Laosa, Luis M.
National Clearinghouse for Bilingual Education, Washington, DC
No of pages:

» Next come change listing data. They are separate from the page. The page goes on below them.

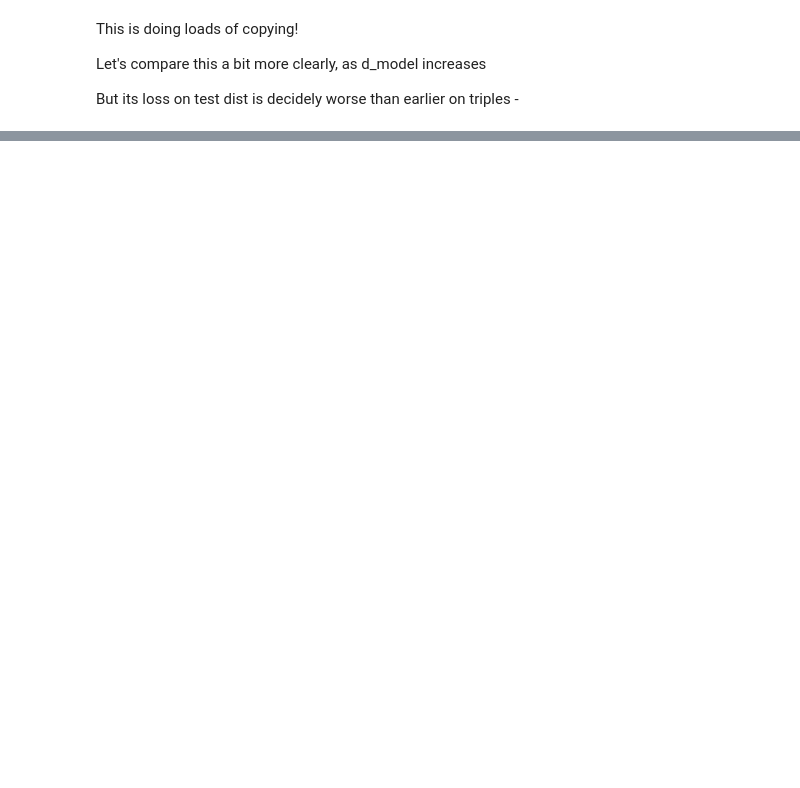
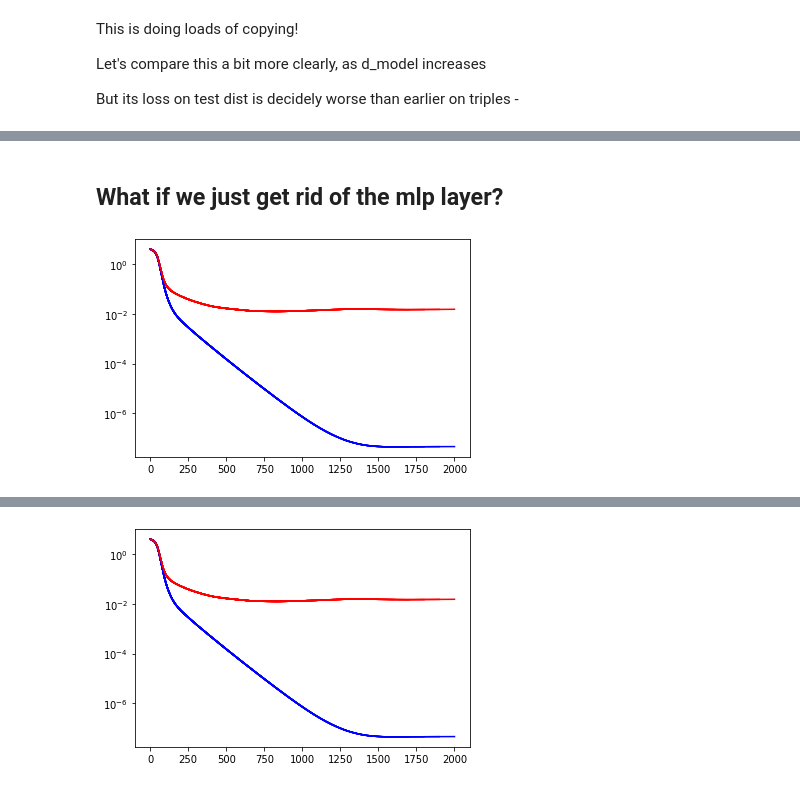
Before and after one commit to ojorgensen/min-list, a Jupyter notebook: current_List_min.ipynb, the cells around one changed output, grey strips where cells are left out. Drawn from its saved outputs; the diff is of its cells as text; code cells hidden in the pictures; blank space fills up the shorter version.

```diff
--- a/current_List_min.ipynb
+++ b/current_List_min.ipynb
@@ -507,0 +677,28 @@ Let's compare this a bit more clearly, as d_model increases
+# %% [markdown]
+## What if we just get rid of the mlp layer?
+# %%
+p = 60
+d_vocab = p+1
+n_ctx = 2
+
+tiny_cfg2 = HookedTransformerConfig(
+    d_model=64,
+    d_head=64//1,
+    n_heads=1,
+    d_mlp=4*64,
+    n_layers=1,
+    n_ctx=n_ctx,
+    act_fn="relu", #solu_ln
+    d_vocab=d_vocab,
+    normalization_type=None, #"LN",
+    seed=23,  # Now we're training a custom model, it's good to set the seed to get reproducible results. It defaults to 42.
+)
+
+
+data = [(i, j) for i in range(p) for j in range(p)]
+
+fn = lambda x:min(x)
+
+small_model = train_model(data, fn, tiny_cfg2)
+# %% [output]
+[figure, added]
@@ -507,0 +706 @@ Let's compare this a bit more clearly, as d_model increases
+[figure, added]
```
Also changed, not shown: parts of 52 cells of this notebook, 1 other file.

Educational policies toward immigrant and language-minority populations are a matter of considerable debate, as is the scientific research that forms the basis for these policies. This study examined the educational programs and instructional services that public elementary schools in the United States mainland (state of New Jersey) provided to children arriving from Puerto Rico (N= 251 children, 155 classrooms, 71 schools). The data show that the various types of school programs that educators design especially for language-minority students (such as English-as-a-Second-Language and bilingual education programs) differ from each other and from mainstream English-monolingual programs not only in the features that pertain to the language of instruction but also in other characteristics, frequently overlooked: for example, the number and types of instructors per student, instructors' qualifications, and fragmentation of instruction. These program characteristics are, at least in theory, as likely to influence student achievement as are those that pertain to the language of instruction. The findings raise questions about the validity of conclusions often drawn from studies of the effectiveness of bilingual education or other school programs for language-minority populations. (Contains 24 references.) (Author)